Believe me. I know.
When I first got to Hollywood, I thought becoming a star would be a piece of cake. I grew my mustache out, I bought my first white tuxedo jacket, I honed my accent until it was just-a right-a. Hell, I can still remember walking in front of Grauman's Chinese Theatre and saying to myself, "One day soon, buddy boy, you'll be stumbling your way into this here cement with a trayful of linguini."
I was so young and foolish then. Covered in marinara stains and ready to take on the world.
Cut to five months later, and I'm living in a roach-infested studio apartment in Burbank, still eating from that same batch of reheated prop spaghetti I stole from the set of my first acting gig two months ago. A wake-up call? You bet. But that's just how the crostini crumbles in this cutthroat town: One day you're on top of the world, the next you're waiting tables. Only you're doing it without tripping and spilling spaghetti all over yourself and several wealthy patrons, and there are no cameras around.
Trust me, it takes a lot more to make it as an actor with zero range beyond playing inept Italian servers than they tell you on the Universal Studios tour. It can be hell. No one here cares anymore about making smart, thoughtful pictures featuring simple-minded Mediterranean gentlemen who have a tendency to slip on orecchiette and tumble down open dumbwaiters. It's all about the bottom line now.
You should see the way some of these hotshot Hollywood directors treat actors who exclusively portray accident-prone Italian restaurant employees. It's like we're animals or something! You try to ask them a simple question, like, "Should my toupee fly into the police chief's risotto while I'm tripping over the signore's dachshund, or should I wait until Angelo walks in with the plate-a full-a the ziti?" And what do they do? They brush you off like a fly on a nice, fresh bowl of cappelletti.
And casting directors. Don't even get me started on casting directors! You spend weeks perfecting a role, you shell out $18 of your own money for authentic Italian hair grease, you practice ladling Bolognese all over your crotch for hours, and what do these jerks in casting tell you? "Thanks, but we just don't think you're right for the role of the emergency room doctor." The cretins. I may not fit their cookie-cutter notion of who a nervous, plate-dropping immigrant should be, but there's no need to lie to my face.
So why do I keep doing it? I'll tell you why: Because at the end of the day, this is what I love. It's who I am. I was born to tell the actress with the massive breasts that "Oh, I so a-sorry, madame, but we-a just-a ran out-a the nice-a, hot-a, fresh-a—whoops! Oh, no! A meat-a-balla went right-a between-a the signora's big-a juicy melones!" It's in my blood.

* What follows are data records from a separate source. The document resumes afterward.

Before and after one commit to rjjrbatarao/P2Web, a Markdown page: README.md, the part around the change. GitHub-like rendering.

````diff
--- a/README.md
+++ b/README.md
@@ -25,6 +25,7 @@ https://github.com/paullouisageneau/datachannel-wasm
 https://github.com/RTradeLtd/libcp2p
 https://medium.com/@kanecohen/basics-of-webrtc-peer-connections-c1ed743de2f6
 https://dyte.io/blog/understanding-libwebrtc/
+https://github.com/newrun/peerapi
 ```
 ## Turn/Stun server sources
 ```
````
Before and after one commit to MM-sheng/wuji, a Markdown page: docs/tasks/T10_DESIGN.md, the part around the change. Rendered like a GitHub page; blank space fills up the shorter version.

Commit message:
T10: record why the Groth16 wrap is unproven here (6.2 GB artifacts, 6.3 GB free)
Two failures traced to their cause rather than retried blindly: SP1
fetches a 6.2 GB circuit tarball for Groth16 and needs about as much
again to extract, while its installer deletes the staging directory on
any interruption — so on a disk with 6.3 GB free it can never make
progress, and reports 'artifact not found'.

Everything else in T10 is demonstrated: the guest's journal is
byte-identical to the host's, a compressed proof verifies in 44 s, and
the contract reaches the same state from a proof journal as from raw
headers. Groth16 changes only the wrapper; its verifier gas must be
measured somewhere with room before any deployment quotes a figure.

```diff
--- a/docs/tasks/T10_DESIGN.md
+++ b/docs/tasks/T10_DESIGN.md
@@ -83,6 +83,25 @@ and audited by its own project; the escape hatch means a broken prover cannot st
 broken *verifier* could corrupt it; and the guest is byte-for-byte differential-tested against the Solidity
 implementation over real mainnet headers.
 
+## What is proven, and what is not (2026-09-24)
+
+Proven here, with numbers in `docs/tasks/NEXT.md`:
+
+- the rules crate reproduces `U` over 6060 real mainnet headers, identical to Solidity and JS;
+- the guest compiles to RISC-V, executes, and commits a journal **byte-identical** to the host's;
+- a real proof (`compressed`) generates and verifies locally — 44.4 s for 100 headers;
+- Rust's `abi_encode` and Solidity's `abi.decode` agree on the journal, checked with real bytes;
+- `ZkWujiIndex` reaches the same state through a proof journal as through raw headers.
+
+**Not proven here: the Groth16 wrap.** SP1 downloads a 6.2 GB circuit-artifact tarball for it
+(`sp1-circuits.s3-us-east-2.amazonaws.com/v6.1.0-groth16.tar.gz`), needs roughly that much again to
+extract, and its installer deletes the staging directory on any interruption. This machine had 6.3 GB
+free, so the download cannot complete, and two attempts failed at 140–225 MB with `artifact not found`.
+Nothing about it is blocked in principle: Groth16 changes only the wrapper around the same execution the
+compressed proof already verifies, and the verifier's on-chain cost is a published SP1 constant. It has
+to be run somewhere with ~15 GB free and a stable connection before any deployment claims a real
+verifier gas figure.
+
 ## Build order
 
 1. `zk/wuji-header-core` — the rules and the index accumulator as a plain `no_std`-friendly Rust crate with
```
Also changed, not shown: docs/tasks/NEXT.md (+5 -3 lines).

Or maybe it's just the smell that keeps me here. You know the smell I'm talking about. That magical, Alfredo-sauce smell of a movie set. Brother, once you get that smell in your nostrils, it ain't coming out until the day that big director in the sky yells, "Cut! That's a wrap! Get somebody in here to mop up all these goddamned noodles."
Now, how about a nice-a hot-a plate-a tortellini, signor?